In Chiafalo v. Washington, the state of Washington fined electors after they voted contrary to Washington state law requiring that they cast their electoral college ballots for the winner of the popular vote. The electors claimed the fines were unconstitutional and appealed them to an administrative law judge, who upheld the imposition of the fine. The electors appealed to the Thurston County Superior Court. The court affirmed the secretary of state’s decision. On appeal to the Washington Supreme Court, the appellants moved for direct review. The state supreme court affirmed the ruling of the trial court, holding that the imposed fines were constitutional under Article II, section 1, that the electors were not granted absolute discretion in casting their votes under Article II or the Twelfth Amendment nor did the fine interfere with a federal function, and that an elector acts under the authority of the State, meaning that no First Amendment right is violated when a state imposes a fine based on an elector’s violation of their pledge.
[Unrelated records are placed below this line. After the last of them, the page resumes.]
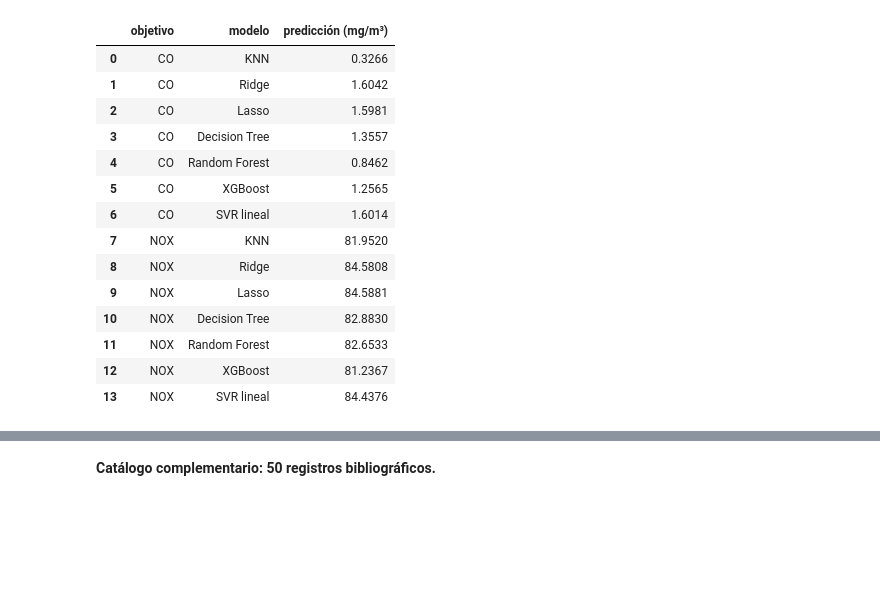
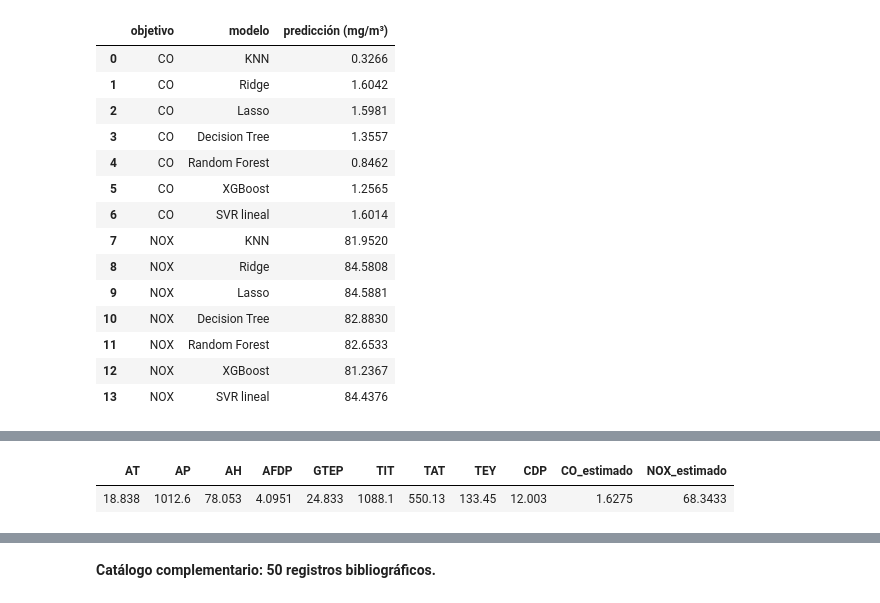
Before and after one commit to Fabian-11037/gas-turbine-emission-prediction, a Jupyter notebook: book/gas_turbine_eda_hilo_conductor_redaccion.ipynb, the cells around one changed output, grey strips where cells are left out. Saved outputs shown, nothing was run; the diff lists cells and outputs as text; code cells hidden in the pictures; blank space fills up the shorter version.

```diff
--- a/book/gas_turbine_eda_hilo_conductor_redaccion.ipynb
+++ b/book/gas_turbine_eda_hilo_conductor_redaccion.ipynb
@@ -1298,0 +1422,21 @@ Referencias metodológicas de implementación:
+# %%
+registro_kernel = json.loads((EVIDENCIA_KERNEL/'registro.json').read_text(encoding='utf-8'))
+sensores_kernel = registro_kernel['predictores']
+manifest_kernel = json.loads((REPO_KERNEL/'data'/'manifest.json').read_text(encoding='utf-8'))
+ejemplo_kernel = pd.DataFrame([{s['id']:s['ejemplo'] for s in manifest_kernel['sensores']}])
+prediccion_kernel = ejemplo_kernel.copy()
+for objetivo, registro in registro_kernel['respuestas'].items():
+    artefacto = joblib.load(REPO_KERNEL/'data'/registro['ruta'])
+    prediccion_kernel[objetivo+'_estimado'] = artefacto['estimador'].predict(ejemplo_kernel[sensores_kernel])
+display(prediccion_kernel.round(4))
+
+# El reentrenamiento es explicito y no sustituye los artefactos publicados.
+REENTRENAR_KERNEL = False
+if REENTRENAR_KERNEL:
+    sys.path.insert(0, str(REPO_KERNEL/'book'/'training'))
+    from kernel_operativo_training import entrenar_kernel
+    datos_kernel = pd.read_csv(REPO_KERNEL/'data'/'observaciones.csv.gz')
+    entrenar_kernel(datos_kernel, REPO_KERNEL/'book'/'informe_resultados'/'kernel_nueva_ejecucion')
+# %% [output]
+| AT | AP | AH | AFDP | GTEP | TIT | TAT | TEY | CDP | CO_estimado | NOX_estimado |
+| 18.838 | 1012.6 | 78.053 | 4.0951 | 24.833 | 1088.1 | 550.13 | 133.45 | 12.003 | 1.6275 | 68.3433 |
```
Also changed, not shown: parts of 44 cells of this notebook, 58 other files.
In Colorado Department of State v. Baca, electors made a similar argument to that of the plaintiffs in Chiafalo v. Washington. The case dated back to the 2016 presidential election when three of Colorado’s presidential electors tried to cast their votes for candidates other than Hillary Clinton, who won the state. Then-Secretary of State Wayne Williams told the electors they must vote for Clinton or be removed. Two of the electors then opted to vote for Clinton, but one–Micheal Baca–would not and instead tried to vote for John Kasich. Baca was then removed and replaced with another elector. The three electors filed suit, claiming Baca’s removal amounted to a deprivation of their rights. The case was eventually appealed to the Tenth Circuit Court of Appeals, which determined that the nullification of Baca’s vote and his removal from office were unconstitutional.
Both cases were argued before the Supreme Court on May 13, 2020. The court issued rulings for both cases on July 6, 2020, that upheld the constitutionality of penalties for faithless electors. In Chiafalo v. Washington, the Supreme Court unanimously affirmed the Washington Supreme Court’s decision, holding that a state may enforce an elector’s pledge to support their party’s nominee and the state voters’ choice for president. In Colorado Department of State v. Baca, the Supreme Court reversed the appellate court’s decision in an 8-0 per curiam decision for the reasons outlined in Chiafalo v. Washington.